Send to

Choose Destination
J Clin Monit. 1994 Jan;10(1):11-20.

Comparison of intraarterial with continuous noninvasive blood pressure measurement in postoperative pediatric patients.

Author information

1
Department of Cardiology, Children's Hospital, Boston, MA 02115.

Abstract

OBJECTIVE:

The purpose of this study was to estimate the accuracy, bias, and frequency response of continuous blood pressure monitoring using finger photoplethysmography in children.

METHODS:

To compare arterial blood pressure measured using the Finapres device with simultaneously measured intraarterial blood pressure we studied 27 randomly selected postoperative pediatric patients who were receiving a variety of inotropic and vasoactive agents at a cardiac intensive care unit in university-affiliated pediatric hospital.

RESULTS:
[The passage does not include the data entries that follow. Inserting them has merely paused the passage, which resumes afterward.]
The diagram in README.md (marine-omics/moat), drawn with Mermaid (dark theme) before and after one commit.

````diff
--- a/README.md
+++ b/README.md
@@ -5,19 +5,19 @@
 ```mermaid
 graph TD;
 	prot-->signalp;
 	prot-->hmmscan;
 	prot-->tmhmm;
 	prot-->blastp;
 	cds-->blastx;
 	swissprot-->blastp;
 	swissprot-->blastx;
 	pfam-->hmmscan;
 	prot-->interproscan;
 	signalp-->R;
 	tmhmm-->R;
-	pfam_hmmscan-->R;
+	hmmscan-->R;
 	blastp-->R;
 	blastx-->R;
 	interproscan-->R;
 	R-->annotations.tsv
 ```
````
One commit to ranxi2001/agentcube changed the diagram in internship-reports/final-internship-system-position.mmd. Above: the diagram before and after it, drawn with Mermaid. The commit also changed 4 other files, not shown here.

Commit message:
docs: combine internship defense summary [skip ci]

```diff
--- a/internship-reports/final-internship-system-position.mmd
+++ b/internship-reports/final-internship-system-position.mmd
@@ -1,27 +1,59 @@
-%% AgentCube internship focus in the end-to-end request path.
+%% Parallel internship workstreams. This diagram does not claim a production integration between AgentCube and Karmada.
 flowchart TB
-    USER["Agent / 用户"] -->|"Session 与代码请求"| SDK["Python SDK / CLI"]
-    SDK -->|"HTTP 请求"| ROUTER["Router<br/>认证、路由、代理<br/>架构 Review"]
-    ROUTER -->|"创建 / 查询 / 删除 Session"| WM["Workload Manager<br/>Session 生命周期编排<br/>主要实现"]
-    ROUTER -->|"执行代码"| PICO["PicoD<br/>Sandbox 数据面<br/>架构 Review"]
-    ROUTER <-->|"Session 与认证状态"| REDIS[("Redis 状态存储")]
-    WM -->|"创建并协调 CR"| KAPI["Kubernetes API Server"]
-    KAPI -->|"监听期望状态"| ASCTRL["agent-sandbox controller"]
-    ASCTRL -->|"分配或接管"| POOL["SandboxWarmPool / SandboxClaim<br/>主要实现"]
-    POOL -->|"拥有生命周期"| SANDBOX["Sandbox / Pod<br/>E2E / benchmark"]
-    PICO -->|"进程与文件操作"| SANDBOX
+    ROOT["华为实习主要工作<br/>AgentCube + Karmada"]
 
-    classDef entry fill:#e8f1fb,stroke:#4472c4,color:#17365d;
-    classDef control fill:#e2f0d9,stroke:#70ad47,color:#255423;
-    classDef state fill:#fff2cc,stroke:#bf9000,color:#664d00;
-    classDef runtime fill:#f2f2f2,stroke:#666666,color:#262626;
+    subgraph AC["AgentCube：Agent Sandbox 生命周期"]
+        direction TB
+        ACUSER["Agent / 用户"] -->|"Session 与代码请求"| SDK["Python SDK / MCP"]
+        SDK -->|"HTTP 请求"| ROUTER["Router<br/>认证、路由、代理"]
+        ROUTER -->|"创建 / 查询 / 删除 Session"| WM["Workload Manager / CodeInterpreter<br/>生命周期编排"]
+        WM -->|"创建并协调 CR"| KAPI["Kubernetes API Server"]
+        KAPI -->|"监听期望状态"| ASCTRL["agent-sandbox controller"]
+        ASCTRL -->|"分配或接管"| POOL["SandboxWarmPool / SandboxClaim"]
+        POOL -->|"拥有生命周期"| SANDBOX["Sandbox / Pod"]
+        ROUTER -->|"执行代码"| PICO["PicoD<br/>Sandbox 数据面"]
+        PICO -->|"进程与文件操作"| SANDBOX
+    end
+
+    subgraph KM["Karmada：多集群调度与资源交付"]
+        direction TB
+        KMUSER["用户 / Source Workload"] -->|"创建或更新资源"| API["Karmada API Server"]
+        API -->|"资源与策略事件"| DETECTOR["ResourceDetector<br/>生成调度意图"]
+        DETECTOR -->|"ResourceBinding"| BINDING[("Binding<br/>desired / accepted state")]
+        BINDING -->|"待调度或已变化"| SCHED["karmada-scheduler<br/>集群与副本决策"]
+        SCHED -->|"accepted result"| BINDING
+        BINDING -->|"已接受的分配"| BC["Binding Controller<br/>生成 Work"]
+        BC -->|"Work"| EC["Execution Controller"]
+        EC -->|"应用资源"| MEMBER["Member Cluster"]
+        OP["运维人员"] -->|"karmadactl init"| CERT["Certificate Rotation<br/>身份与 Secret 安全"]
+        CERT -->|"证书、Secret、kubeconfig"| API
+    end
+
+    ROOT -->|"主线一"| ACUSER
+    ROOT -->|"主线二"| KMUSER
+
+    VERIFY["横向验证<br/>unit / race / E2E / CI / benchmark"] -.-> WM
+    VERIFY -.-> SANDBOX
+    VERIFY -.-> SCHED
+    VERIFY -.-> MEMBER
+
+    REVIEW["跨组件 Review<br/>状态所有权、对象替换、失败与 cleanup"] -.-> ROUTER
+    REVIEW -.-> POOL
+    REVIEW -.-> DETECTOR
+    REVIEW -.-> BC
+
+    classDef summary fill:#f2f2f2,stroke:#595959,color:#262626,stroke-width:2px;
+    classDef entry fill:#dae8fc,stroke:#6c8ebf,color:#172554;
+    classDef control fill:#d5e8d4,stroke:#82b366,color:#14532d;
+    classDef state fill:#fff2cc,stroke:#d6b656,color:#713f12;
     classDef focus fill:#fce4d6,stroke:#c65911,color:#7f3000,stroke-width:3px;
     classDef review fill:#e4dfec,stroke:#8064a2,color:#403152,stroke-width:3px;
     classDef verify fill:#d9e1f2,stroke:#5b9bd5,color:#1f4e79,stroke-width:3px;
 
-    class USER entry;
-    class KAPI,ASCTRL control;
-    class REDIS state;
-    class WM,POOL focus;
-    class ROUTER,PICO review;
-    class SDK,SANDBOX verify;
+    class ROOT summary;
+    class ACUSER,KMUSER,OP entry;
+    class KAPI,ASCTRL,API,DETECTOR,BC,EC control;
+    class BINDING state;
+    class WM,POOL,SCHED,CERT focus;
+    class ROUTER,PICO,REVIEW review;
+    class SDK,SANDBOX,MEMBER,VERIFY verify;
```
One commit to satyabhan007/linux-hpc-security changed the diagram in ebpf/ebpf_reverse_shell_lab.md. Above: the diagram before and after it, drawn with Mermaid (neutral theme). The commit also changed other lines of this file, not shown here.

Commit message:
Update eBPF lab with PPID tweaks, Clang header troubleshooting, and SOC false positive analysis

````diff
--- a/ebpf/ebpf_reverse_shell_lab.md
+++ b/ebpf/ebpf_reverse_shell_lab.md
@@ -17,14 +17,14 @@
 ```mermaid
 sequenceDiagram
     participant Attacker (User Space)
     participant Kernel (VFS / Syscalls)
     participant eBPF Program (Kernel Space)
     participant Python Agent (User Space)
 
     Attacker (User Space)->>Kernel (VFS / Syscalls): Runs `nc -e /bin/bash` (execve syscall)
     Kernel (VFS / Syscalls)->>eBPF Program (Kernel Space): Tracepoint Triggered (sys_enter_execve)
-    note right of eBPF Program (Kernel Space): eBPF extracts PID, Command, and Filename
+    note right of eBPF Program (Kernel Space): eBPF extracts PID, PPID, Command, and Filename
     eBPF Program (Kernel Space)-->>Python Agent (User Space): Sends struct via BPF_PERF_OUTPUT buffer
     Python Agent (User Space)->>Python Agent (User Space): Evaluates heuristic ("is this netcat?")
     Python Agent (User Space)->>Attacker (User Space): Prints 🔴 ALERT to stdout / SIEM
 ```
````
Sixty-two of 66 attempts (94%) to obtain a noninvasive blood pressure measurement were successful. A total of 37,351 paired blood pressure measurements from 53 records were compared, revealing a measurement bias of -18.6 mm Hg for systolic blood pressure and -13.4 mm Hg for diastolic blood pressure. The measurement bias increased proportionately to blood pressure, with systolic and diastolic gains between the noninvasive and intraarterial techniques of 0.86 and 0.75 mm Hg/mm Hg, respectively. The variation bias during each recording epoch, as measured by standard deviation of bias, was low (mean sigma systolic = 2.9 mm Hg; mean sigma diastolic = 2.0 mm Hg). The frequency response between the intraarterial and noninvasive pressure waveforms was flat to 10 Hz and approximately equal to 1.

CONCLUSIONS:

Substantial measurement bias exits between this noninvasive blood pressure measurement technique and intraarterial blood pressure. Measurements of the intrapatient variability and frequency response analysis suggest that the noninvasive technique accurately tracks intraarterial blood pressure over the short term. This technique may have useful applications in settings where intraarterial monitoring is undersirable or unobtainable.

PMID:
8126533
DOI:
10.1007/bf01651461
[Indexed for MEDLINE]

Supplemental Content

Loading ...
Support Center